ACTIVITY →
Pull every "sheet" line out of the data below.

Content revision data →

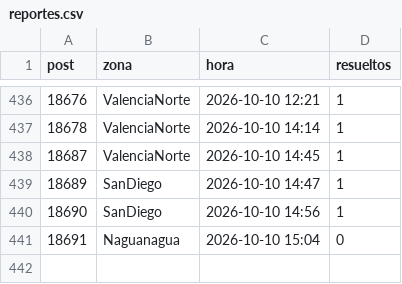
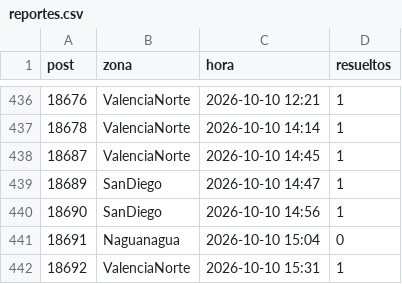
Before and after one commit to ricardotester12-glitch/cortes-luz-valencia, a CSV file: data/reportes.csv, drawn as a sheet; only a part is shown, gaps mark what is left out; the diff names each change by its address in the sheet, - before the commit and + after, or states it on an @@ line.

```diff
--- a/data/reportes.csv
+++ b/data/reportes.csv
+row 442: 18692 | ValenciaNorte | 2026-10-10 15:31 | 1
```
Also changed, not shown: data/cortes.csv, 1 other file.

...

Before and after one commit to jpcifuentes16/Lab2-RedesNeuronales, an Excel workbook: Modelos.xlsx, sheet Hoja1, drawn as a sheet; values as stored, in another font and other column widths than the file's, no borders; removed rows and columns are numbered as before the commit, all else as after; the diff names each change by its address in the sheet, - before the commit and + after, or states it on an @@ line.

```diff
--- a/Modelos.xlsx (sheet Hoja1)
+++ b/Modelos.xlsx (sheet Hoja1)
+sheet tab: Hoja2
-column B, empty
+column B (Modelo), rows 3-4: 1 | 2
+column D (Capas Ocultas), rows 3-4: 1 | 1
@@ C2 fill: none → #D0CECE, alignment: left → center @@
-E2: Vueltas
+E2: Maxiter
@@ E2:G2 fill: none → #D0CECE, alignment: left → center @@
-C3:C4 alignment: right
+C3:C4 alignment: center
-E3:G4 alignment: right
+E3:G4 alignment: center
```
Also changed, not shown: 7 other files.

RESPONSE TO THIS EXERCISE →
Before and after one commit to ricardotester12-glitch/cortes-luz-valencia, a CSV file: data/reportes.csv, drawn as a sheet; only a part is shown, gaps mark what is left out; the diff names each change by its address in the sheet, - before the commit and + after, or states it on an @@ line.
Before and after one commit to jpcifuentes16/Lab2-RedesNeuronales, an Excel workbook: Modelos.xlsx, sheet Hoja1, drawn as a sheet; values as stored, in another font and other column widths than the file's, no borders; removed rows and columns are numbered as before the commit, all else as after; the diff names each change by its address in the sheet, - before the commit and + after, or states it on an @@ line.
--- a/Modelos.xlsx (sheet Hoja1)
+++ b/Modelos.xlsx (sheet Hoja1)
+sheet tab: Hoja2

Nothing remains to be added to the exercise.